SEASIDE - Although it's a private organization, the Clatsop Economic Development Resources organization will probably always need public money to operate.
That's the message the Seaside City Council received during a work session with representatives from CEDR Monday night. The Council is pondering whether the city will continue contributing $7,500 annually to the economic development organization.
Without funding from public organizations, there will be little economic development in Clatsop County, said Skip Hauke, CEDR's board president and executive director of the Astoria-Warrenton Area Chamber of Commerce.
"If we don't do it - if we can't, then who will?" Hauke asked. "Can Seaside? Can Astoria? Can Warrenton? No. That's why we work together, and it's about time."
Hauke cited a prospective employer who wants to relocate his factories in China and Tennessee to Clatsop County and create 21 jobs. CEDR is assisting him in finding a location.
But Hauke added, the employer "needs considerable more help than we have to give."
The Seaside City Council asked CEDR Director Kevin Leahy to attend the work session after several councilors asked in an earlier Council meeting what CEDR had done with its previous contributions.
Hauke, along with CEDR board members and co-founders Al Smiles and Steve Ferber, attended the meeting. Smiles is director of the Seaside Chamber of Commerce and Ferber is president of Clatsop Community Bank.
Founded three years ago, CEDR is a private, nonprofit organization that works to create, expand and retain businesses in Clatsop County. Its 18-member board is composed representatives from the public sector as well as private businesses.

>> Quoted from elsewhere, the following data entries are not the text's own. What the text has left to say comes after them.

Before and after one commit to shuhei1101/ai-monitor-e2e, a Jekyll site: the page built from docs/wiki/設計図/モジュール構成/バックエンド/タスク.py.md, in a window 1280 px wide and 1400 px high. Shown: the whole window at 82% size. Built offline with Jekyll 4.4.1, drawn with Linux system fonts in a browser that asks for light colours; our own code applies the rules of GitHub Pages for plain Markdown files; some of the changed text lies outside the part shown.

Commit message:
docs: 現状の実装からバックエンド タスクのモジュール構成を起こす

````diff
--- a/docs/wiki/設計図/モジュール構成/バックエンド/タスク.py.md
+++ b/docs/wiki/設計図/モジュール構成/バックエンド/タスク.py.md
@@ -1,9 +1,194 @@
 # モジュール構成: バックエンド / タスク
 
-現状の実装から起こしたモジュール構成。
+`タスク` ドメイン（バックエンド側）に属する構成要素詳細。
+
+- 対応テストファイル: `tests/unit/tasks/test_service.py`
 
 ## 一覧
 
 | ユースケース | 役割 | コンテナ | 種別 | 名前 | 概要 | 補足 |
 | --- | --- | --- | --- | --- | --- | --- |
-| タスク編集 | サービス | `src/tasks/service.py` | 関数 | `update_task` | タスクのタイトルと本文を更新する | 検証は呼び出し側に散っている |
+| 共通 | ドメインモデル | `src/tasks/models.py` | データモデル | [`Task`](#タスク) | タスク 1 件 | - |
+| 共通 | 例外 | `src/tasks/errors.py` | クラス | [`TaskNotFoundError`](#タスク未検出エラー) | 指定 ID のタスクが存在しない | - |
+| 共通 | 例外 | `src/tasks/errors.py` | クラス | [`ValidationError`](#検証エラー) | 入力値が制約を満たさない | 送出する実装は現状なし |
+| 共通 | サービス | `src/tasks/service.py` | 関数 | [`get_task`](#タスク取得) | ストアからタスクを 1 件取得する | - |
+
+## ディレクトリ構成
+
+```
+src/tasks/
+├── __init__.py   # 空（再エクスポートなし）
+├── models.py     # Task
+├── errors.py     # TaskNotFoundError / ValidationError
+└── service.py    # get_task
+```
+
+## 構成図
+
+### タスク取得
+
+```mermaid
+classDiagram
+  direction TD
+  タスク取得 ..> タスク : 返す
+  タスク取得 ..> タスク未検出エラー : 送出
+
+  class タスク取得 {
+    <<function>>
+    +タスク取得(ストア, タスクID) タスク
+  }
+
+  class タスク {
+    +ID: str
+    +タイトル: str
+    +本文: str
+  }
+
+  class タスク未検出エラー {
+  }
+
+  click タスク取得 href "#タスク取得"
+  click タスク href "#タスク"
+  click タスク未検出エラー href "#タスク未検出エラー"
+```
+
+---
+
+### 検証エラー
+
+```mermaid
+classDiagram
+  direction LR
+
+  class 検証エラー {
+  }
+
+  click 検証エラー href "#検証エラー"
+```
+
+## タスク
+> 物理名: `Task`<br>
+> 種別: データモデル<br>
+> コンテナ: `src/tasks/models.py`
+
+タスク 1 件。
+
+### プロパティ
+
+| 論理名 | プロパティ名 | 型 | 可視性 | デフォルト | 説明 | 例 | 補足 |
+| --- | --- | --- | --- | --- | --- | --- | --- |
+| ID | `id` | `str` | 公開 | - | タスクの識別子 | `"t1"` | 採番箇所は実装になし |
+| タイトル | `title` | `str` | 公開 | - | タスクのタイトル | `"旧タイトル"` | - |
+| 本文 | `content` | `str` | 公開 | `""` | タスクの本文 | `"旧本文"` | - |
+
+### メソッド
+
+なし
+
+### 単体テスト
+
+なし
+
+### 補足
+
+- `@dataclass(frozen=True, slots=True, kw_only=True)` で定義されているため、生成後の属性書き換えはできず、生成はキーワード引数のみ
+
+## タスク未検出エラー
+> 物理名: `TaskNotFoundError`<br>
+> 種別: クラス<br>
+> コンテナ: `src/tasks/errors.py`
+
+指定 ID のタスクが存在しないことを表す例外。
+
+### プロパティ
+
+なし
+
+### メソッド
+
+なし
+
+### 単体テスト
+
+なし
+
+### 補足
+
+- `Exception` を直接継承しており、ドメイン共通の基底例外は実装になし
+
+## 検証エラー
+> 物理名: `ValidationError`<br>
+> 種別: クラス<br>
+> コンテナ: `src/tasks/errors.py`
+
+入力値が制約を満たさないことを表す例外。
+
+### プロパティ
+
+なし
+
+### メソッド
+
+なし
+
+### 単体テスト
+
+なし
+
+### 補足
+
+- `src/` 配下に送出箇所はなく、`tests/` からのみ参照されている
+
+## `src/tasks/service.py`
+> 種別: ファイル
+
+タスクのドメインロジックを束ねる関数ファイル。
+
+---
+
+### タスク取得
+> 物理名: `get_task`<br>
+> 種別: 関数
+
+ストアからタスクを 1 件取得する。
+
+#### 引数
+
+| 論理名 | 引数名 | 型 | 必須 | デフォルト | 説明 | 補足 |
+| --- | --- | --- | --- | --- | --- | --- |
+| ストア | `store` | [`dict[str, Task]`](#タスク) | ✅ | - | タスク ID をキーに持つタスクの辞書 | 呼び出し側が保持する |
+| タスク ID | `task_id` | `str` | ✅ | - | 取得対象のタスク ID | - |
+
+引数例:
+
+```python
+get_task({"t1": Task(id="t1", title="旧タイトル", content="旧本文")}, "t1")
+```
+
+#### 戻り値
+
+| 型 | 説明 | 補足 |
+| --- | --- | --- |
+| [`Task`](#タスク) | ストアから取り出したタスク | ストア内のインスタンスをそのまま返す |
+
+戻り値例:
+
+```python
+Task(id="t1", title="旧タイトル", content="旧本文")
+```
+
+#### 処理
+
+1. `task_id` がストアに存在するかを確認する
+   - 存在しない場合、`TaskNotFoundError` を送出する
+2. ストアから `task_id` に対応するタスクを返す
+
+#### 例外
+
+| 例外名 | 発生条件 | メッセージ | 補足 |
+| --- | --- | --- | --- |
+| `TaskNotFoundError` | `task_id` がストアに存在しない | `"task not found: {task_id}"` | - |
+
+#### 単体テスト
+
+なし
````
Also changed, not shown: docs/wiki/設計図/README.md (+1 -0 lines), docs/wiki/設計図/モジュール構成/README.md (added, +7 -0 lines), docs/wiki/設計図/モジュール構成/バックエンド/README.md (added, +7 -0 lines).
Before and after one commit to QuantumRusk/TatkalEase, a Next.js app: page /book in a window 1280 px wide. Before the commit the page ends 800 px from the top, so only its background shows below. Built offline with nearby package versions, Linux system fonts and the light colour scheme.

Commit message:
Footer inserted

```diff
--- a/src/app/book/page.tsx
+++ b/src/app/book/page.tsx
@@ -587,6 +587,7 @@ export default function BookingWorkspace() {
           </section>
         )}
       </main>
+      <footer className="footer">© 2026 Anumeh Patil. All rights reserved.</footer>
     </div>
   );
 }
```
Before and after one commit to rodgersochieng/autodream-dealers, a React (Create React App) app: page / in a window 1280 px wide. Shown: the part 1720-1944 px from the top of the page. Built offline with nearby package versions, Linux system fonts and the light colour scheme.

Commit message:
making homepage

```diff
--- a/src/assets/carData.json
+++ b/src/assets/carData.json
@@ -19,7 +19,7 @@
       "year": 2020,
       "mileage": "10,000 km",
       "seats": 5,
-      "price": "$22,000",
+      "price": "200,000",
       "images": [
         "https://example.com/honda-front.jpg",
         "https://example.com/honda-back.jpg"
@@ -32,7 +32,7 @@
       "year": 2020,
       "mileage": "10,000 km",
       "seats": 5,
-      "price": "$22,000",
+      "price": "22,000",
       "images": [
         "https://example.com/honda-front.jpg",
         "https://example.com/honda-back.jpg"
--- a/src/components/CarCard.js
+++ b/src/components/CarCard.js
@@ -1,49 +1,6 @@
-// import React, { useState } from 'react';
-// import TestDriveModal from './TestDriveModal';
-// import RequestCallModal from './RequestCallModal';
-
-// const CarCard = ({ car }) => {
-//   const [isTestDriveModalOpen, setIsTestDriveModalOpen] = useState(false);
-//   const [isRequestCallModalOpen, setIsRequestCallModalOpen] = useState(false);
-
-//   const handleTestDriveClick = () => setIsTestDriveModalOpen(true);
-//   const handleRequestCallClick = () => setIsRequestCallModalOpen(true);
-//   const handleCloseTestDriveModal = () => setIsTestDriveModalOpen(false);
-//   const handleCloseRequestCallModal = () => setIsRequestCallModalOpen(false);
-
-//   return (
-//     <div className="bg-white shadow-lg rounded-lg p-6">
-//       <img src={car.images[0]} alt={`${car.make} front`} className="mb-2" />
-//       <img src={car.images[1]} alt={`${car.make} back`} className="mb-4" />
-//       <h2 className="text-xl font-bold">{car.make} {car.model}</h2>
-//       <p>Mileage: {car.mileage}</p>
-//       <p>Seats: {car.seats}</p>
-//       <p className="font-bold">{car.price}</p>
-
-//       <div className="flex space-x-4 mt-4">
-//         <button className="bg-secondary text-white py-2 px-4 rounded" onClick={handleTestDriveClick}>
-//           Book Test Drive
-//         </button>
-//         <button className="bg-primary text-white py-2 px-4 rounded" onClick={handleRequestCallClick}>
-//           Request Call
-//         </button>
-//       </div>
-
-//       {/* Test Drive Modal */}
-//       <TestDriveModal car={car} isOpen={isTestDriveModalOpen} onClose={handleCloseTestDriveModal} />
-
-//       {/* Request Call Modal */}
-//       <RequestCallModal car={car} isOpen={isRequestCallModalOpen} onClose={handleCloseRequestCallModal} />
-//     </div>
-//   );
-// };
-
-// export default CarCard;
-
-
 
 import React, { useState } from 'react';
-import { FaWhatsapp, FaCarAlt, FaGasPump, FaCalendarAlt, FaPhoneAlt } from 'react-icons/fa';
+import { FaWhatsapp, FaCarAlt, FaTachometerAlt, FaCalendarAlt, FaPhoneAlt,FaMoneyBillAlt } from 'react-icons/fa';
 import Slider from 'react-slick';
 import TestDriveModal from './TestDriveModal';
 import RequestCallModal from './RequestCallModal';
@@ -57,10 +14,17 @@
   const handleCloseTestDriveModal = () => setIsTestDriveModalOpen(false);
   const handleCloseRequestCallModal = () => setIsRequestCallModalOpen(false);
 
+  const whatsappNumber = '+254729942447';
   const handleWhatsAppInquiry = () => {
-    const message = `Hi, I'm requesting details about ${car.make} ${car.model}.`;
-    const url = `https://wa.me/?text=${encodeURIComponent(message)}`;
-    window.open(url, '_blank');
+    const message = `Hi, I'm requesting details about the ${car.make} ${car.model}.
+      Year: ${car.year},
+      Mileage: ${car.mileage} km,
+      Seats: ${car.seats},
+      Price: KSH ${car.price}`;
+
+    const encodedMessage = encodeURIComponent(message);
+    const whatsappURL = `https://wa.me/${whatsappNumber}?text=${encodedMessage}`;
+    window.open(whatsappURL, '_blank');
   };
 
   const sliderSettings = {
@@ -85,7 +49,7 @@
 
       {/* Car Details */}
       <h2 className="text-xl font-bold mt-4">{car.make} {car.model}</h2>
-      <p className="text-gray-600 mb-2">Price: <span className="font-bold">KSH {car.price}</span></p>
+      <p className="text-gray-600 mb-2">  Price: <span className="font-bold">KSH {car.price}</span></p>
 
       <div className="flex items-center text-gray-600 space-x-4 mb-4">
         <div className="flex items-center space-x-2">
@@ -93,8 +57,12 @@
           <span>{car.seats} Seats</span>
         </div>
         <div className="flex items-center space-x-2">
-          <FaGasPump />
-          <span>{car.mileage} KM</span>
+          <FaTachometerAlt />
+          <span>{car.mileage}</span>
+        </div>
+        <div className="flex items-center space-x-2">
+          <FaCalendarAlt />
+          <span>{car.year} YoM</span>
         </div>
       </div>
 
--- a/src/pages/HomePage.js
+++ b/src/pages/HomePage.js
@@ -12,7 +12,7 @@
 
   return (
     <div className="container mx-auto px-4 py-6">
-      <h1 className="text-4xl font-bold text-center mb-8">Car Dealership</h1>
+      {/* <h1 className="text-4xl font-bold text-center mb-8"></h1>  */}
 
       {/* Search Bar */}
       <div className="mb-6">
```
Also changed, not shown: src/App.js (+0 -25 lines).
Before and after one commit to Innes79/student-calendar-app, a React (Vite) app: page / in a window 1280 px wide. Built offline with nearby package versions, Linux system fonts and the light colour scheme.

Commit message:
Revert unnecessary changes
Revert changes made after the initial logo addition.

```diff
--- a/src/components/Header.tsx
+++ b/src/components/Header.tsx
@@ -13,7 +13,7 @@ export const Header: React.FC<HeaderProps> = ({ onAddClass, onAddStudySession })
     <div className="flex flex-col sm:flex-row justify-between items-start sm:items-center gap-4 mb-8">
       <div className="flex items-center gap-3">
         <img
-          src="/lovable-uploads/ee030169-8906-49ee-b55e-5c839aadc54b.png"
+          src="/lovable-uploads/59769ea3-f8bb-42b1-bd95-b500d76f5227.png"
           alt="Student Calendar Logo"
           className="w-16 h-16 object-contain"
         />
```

Of CEDR's $206,834 budget this year, contributions from Seaside, Astoria, Warrenton, Cannon Beach and the Port of Astoria will make up a total of $23,000, or 11 percent.
Other public funding from Clatsop County, Clatsop Community College, federal Small Business Administration and the state adds another 65 percent. Carryover from last year is 18 percent of the budget.
Private sector sponsorship - including $5,000 from Pacific Power for a new CEDR website - is estimated at $12,250, or 6 percent.
In his presentation, Leahy told the City Council that, between 2009 and 2011:
CEDR assisted in bringing $3.23 million in capital formation funding to the county.
Created 48 jobs.
Retained 19 jobs.
Counseled 404 business clients; of those, 74 were from Seaside. Total number of business clients from Gearhart south to Cannon Beach: 108, approximately 26.7 of the total.
Spent a total of 1,096 hours counseling clients, including 177 hours in Seaside and 287 hours throughout South County.
Conducted 33 business seminars with 455 participants
Formed the Columbia-Pacific Historic Preservation Cluster, along with the college and the city of Astoria, local artisans and historic preservation experts.
Facilitated $50,000 of emergency loan assistance for tenants in No. 10 Sixth St. and Gunderson Café following a fire that destroyed the buildings.
Helped to secure a $310,000 loan to keep the Sunset Empire Transportation District in operation.
Although Seaside Councilor Tita Montero and others questioned why CEDR called itself a private organization when most of its budget consisted of public funds and it was housed in an office at Clatsop Community College's Seaside campus, Hauke said CEDR was led by private enterprise, but it was a public-private organization.
"CEDR and Clatsop Community College make a great partnership," Hauke said. "Economic development is part of the college's mission, and the college provides intellectual, financial and physical resources to CEDR. We think we're a great team."
Ferber, Smiles and Jay Flint, CEDR board member and director of the Sunset Empire Transportation District, said CEDR provides a place to go for people who have a business idea but no business plan or who need to gather data to apply for a loan.
"It's a great place to send them," Ferber said. "We don't have time to work with them. CEDR is going to need public money probably forever."
Flint, who worked as a lender with Enterprise Cascadia before coming to the transit agency, said CEDR's goal is to raise more private funding for CEDR.
"The only way to do that is to show results through the years," Flint said. "Eventually, we can get more funding from private enterprise by showing those results."
City Councilor Jay Barber almost appeared to be scolding his fellow councilors for being reluctant to make a contribution. He noted that $7,500 would equal about $1.25 per resident per year.
"To feel that it's not worth at least $7,500 to not be a partner in economic development in the county is ludicrous to me," Barber said.